Calling BCE (News - Alert) Inc.'s plan to funnel $40 million to its subsidiary as part of the Astral Media acquisition "wrong on a number of regulatory and business levels," Ice Wireless and Iristel warned the regulator that such a scheme will harm, if not kill, the newly established competitive market in Canada's North, according to the latest release on the ongoing case.
"When Northerners have trouble obtaining basic wireline services or even something as trivial as call display, we know there is a Digital Divide and that it is real," said Samer Bishay, president of both Ice Wireless and Iristel. "It is healthy competition that drives innovation and value for customers, not anti-competitive former monopolies."
Bishay testified this week before the Canadian Radio-television and Telecommunications Commission hearing into the $3.4 billion acquisition of Astral by BCE, Inc. The CRTC has a "public benefits" policy on broadcasting deals that requires new owners to pledge new money towards the Canadian broadcasting system, typically to third parties such as content producers.

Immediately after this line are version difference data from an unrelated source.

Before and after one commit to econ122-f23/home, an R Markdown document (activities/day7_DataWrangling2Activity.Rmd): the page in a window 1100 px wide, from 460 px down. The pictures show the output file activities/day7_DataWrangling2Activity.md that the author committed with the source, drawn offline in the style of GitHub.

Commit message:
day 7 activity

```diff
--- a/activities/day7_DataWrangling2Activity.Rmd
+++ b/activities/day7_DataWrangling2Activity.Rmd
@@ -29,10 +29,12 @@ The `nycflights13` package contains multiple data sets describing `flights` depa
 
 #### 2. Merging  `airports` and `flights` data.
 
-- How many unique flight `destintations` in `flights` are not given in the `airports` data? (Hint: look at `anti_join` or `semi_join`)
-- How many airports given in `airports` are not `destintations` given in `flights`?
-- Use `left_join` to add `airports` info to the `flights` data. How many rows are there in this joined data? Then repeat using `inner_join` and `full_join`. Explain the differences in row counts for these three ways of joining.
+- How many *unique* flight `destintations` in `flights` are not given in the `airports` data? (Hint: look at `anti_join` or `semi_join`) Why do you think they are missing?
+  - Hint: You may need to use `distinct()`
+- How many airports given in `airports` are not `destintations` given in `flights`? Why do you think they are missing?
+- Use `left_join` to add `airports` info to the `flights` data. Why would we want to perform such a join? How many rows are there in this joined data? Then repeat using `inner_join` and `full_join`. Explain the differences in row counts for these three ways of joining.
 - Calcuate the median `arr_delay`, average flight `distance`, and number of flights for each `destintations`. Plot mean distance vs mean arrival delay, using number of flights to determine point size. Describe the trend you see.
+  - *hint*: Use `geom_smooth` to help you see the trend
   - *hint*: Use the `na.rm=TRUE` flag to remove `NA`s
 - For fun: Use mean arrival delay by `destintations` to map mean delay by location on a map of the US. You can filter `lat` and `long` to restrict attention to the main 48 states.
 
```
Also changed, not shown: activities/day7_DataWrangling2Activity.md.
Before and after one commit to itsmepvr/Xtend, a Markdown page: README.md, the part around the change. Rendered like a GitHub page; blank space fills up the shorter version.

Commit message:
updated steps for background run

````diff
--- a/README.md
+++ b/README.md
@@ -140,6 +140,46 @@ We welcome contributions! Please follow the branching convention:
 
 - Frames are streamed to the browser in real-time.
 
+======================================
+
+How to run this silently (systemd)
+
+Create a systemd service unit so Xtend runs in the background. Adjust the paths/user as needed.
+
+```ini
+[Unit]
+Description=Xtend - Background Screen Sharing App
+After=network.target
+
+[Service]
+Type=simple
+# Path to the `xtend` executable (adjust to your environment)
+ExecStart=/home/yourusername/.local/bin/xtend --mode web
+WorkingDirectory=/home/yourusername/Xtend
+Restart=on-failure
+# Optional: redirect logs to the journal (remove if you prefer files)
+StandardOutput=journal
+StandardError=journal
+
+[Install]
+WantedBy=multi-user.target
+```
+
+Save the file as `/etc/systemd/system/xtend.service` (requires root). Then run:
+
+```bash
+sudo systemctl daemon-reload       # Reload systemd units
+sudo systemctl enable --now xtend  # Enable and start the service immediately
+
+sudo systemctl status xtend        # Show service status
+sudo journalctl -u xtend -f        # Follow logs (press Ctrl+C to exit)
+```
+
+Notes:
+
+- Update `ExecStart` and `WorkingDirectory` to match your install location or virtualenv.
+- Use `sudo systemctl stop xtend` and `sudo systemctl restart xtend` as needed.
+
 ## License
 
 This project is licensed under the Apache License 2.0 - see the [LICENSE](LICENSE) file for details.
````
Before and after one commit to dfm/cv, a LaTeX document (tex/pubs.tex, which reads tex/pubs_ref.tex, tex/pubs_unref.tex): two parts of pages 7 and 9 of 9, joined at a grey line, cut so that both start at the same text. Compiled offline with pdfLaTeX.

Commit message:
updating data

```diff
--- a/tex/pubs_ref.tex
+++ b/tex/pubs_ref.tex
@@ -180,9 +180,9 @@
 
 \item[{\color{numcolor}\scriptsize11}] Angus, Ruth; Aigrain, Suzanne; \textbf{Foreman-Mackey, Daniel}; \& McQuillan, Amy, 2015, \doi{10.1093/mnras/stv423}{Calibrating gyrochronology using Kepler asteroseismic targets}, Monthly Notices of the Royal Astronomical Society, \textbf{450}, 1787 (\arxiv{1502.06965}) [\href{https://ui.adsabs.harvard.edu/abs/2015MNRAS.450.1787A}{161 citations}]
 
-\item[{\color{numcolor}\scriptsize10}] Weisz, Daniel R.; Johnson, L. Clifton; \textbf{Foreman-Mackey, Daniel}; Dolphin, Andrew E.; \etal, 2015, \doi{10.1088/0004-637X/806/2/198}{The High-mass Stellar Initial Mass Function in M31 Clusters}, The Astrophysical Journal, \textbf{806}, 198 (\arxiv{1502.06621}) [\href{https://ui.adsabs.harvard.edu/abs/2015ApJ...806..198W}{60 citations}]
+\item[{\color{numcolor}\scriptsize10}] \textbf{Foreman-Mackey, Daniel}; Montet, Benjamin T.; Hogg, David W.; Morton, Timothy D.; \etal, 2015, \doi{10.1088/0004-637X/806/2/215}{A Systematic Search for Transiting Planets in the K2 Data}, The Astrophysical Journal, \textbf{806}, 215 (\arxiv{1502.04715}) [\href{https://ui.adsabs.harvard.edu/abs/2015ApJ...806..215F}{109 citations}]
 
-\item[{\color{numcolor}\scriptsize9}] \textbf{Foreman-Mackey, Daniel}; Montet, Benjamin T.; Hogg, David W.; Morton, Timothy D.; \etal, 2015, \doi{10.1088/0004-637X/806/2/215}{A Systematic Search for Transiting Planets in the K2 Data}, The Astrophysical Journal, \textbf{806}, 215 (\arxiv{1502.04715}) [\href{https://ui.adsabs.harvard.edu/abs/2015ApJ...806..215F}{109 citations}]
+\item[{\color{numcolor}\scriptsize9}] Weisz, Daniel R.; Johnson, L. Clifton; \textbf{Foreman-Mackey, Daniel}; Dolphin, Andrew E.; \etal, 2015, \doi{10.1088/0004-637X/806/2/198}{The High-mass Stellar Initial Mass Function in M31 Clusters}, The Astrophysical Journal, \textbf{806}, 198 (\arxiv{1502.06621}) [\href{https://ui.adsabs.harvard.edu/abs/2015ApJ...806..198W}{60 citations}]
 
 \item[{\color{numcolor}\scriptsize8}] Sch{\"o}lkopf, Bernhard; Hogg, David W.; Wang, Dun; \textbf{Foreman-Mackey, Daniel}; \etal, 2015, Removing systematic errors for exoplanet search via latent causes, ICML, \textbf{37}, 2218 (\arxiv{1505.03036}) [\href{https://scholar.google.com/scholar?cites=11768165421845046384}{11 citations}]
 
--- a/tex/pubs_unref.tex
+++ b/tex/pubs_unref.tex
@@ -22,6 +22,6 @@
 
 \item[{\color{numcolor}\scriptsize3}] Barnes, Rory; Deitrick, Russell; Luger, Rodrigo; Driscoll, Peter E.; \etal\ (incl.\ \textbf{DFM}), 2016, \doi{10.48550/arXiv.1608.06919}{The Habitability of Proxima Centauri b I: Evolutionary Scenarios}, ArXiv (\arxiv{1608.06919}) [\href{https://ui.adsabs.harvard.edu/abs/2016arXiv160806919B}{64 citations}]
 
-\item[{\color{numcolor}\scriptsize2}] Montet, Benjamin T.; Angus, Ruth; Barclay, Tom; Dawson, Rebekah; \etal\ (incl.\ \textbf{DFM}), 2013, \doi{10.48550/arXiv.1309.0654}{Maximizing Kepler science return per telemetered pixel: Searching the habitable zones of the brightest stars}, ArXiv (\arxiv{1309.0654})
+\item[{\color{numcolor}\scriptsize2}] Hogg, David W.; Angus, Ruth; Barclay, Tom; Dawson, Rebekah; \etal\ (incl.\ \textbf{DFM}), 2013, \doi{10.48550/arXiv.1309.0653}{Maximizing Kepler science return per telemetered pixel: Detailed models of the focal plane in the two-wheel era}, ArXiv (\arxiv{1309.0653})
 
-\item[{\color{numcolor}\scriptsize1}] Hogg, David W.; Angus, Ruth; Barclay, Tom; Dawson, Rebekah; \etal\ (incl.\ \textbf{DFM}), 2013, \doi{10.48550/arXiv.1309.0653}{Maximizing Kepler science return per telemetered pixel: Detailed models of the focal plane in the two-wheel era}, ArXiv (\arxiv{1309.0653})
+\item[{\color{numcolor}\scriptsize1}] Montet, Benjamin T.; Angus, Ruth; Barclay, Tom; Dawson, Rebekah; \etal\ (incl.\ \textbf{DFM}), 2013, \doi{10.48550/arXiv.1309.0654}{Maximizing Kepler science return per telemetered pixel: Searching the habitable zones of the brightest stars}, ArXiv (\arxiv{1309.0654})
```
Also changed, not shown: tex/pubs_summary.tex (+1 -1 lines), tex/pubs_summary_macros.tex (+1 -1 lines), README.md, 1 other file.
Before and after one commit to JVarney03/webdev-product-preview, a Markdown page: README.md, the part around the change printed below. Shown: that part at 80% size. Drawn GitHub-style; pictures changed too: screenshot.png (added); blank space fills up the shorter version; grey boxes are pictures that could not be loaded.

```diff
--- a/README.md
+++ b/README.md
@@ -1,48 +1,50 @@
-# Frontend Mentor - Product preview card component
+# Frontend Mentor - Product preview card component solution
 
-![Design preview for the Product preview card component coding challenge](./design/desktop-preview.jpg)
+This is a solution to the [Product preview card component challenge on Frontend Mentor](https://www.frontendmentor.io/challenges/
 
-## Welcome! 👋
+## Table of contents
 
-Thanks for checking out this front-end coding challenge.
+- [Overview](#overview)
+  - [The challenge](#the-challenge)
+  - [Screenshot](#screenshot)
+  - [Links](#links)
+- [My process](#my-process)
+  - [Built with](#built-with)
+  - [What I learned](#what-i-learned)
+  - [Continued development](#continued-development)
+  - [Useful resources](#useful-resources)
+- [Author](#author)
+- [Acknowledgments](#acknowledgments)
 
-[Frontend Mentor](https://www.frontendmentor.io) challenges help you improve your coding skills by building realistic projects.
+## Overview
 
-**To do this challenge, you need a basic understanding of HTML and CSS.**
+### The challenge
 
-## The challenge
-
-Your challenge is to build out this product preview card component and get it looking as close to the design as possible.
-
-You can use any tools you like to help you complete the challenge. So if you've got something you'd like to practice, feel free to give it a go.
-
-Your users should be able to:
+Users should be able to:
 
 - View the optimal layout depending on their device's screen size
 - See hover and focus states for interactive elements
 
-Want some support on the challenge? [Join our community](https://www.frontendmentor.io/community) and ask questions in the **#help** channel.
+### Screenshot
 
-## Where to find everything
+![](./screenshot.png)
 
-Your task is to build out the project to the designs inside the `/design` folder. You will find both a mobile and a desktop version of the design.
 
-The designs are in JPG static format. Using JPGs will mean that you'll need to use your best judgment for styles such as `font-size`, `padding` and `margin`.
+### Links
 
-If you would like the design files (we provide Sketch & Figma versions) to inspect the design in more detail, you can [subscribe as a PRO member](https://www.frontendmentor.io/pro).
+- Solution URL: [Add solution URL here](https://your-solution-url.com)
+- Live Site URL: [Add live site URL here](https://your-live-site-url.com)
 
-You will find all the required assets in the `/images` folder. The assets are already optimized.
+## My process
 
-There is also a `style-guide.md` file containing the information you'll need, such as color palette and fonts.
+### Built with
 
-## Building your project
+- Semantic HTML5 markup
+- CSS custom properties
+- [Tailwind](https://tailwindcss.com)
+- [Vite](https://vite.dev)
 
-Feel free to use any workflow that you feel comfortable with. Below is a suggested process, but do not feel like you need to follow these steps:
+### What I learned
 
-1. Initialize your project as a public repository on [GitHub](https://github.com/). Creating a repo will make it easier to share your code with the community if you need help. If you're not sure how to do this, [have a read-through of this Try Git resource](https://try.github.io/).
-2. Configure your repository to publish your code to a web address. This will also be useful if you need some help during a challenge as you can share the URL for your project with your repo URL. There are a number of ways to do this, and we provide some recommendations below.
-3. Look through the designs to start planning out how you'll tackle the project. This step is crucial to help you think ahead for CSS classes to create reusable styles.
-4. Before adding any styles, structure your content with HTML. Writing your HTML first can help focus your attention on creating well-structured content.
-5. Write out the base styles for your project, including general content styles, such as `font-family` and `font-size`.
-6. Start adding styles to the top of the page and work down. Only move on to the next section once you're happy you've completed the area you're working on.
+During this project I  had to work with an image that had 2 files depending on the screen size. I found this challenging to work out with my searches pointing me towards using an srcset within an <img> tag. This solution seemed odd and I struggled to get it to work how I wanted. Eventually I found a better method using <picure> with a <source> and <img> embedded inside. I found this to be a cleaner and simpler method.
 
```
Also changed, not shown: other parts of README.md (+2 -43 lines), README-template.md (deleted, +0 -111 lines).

BCE claims it would spend $240 million in public benefits, which includes $40 million to its wholly-owned NorthwesTel for telecom infrastructure. This would not be "new money" as the CRTC has already ordered NorthwesTel to upgrade its aging infrastructure.
"We realize that $40 million inside this multi-billion-dollar Astral deal doesn't add up to a hill of beans to a giant like Bell," Bishay said. "But for Canadians in the North and competitors to NorthwesTel, it is a huge hill of beans."
According to Bishay, if the CRTC sees fit to approve $40 million in public benefits to telecom infrastructure in Canada's North, the money should be divided among all players, not simply given to NorthwesTel, which has received tens of millions of dollars in subsidies the past decade.
To find out more about Iristel visit the company at ITEXPO West 2012. To be held Oct. 2-5 at the Austin Convention Center in Austin, TX, ITEXPO (News - Alert) is the world’s premiere communications and technology event. Visit Iristel booth # 420. For more information on ITEXPO West 2012 click here.
Edited by Braden Becker